August 22, 2013. The best way for New York State to grow its economy is by expanding investment in a well-educated workforce, according to a new study published by Economic Policy Institute for the Economic Analysis and Research Network (EARN). EARN is a network of 61 state and local economic think tanks and 25 national partners founded by the Economic Policy Institute and several other state and national groups, including the Fiscal Policy Institute.

In A Well Educated Workforce is Key to State Prosperity, Noah Berger, president of the Massachusetts Budget and Policy Center, and Peter Fisher, research director at the Iowa Policy Project, analyze data for all 50 states and find a strong link between the educational attainment of state workforces and both productivity and median wages.

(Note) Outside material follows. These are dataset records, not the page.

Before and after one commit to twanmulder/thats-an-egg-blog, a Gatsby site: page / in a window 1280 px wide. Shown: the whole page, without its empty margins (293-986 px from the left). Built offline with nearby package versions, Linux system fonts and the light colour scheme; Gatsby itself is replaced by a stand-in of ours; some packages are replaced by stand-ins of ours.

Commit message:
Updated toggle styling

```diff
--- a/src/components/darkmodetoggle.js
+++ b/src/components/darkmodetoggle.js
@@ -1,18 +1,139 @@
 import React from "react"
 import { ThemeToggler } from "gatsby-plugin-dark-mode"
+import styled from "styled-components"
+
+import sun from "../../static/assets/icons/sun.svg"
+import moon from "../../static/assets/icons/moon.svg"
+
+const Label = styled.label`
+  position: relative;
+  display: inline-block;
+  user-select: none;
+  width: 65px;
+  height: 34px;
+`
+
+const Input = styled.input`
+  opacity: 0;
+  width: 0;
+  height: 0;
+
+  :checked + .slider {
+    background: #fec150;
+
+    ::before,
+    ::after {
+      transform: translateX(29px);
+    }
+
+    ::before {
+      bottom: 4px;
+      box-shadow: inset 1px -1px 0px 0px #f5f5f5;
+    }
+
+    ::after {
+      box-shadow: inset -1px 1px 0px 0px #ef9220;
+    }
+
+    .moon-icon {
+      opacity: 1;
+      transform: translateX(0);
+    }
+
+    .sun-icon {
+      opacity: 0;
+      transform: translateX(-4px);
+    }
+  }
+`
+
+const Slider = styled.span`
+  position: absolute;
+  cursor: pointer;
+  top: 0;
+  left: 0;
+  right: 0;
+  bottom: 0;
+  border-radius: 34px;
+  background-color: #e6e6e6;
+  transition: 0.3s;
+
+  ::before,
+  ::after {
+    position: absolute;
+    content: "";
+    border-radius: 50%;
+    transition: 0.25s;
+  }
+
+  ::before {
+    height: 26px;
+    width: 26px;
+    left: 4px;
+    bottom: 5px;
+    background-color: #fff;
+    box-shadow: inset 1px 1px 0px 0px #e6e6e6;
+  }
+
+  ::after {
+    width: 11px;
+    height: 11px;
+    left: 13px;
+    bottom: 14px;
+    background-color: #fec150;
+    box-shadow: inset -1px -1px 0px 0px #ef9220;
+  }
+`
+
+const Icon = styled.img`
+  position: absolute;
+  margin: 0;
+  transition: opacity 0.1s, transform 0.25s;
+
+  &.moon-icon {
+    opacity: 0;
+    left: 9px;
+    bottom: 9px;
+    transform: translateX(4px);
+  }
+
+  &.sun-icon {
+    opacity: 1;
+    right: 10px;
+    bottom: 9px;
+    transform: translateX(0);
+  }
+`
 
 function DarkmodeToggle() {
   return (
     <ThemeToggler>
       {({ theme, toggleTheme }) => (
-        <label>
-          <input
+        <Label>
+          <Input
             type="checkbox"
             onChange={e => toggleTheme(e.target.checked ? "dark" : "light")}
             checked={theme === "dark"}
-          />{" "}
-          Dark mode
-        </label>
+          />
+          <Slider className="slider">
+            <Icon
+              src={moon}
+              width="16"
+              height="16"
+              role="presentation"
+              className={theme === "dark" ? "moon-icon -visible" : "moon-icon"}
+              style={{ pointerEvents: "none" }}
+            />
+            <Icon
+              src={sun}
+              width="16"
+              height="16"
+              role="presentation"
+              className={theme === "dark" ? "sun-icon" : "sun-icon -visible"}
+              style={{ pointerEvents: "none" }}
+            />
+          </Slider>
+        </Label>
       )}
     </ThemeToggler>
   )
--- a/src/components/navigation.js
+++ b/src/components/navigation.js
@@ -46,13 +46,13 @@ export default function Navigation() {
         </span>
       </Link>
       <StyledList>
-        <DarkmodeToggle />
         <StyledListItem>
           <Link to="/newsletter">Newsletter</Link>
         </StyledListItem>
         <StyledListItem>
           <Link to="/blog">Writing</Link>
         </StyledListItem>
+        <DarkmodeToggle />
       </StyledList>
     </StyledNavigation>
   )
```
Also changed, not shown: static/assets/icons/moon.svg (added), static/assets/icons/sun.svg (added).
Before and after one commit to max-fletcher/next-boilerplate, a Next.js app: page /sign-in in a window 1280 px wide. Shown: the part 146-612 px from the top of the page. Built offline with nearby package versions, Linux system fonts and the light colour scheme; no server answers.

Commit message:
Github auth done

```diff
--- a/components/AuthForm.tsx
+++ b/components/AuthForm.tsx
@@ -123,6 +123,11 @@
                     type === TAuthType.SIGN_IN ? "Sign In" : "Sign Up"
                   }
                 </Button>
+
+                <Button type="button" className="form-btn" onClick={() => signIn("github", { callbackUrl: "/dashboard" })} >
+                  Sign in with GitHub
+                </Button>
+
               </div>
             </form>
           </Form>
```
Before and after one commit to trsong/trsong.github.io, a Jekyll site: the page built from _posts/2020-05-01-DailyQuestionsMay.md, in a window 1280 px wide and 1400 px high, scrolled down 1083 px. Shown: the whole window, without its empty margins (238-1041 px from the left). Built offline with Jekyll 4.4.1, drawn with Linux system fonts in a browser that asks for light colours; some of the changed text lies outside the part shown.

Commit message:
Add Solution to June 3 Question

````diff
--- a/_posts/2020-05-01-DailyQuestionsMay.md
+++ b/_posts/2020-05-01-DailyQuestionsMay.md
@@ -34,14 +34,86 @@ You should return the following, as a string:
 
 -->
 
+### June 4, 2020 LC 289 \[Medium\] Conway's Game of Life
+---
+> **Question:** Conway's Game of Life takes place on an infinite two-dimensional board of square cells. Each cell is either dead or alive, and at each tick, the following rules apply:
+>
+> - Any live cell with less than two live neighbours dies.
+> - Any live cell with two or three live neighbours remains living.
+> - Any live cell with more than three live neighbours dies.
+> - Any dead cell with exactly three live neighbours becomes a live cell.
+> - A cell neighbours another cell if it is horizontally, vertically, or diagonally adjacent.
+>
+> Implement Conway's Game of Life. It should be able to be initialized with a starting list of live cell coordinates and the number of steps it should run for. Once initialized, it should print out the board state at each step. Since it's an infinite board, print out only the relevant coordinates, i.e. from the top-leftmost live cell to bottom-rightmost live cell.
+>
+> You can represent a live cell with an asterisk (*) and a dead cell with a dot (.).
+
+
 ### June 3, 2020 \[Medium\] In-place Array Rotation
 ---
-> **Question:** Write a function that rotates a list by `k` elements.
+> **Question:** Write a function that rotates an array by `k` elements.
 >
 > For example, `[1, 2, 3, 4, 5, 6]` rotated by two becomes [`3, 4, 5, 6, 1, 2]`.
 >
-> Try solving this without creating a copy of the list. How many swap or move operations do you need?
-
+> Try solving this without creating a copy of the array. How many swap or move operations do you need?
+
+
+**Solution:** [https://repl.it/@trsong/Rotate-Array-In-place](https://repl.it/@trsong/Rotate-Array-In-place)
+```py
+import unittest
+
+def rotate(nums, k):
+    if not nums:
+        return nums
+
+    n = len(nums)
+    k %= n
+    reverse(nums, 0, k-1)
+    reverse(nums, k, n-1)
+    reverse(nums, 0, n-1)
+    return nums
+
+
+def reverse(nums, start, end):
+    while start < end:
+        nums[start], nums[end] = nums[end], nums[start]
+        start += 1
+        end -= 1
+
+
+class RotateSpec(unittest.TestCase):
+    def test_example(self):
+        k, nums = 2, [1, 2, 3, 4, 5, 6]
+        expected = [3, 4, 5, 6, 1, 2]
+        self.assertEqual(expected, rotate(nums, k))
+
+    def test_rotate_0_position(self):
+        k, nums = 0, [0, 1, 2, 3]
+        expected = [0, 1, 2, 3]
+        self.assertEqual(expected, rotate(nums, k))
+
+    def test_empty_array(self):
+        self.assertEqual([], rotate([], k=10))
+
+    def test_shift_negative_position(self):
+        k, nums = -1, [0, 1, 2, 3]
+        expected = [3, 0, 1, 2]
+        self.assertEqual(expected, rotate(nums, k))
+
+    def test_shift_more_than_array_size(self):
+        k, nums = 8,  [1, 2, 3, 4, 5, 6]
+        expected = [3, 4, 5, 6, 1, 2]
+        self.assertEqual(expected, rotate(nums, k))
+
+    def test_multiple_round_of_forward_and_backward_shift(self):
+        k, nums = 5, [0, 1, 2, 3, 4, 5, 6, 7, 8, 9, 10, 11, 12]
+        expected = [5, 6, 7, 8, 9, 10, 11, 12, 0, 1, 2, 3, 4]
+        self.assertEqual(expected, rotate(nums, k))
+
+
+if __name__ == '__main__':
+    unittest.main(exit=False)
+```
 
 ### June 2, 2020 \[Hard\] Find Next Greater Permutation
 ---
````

The study concludes that further raising educational attainment is the best way for New York and other states to bolster state economic performance and job creation.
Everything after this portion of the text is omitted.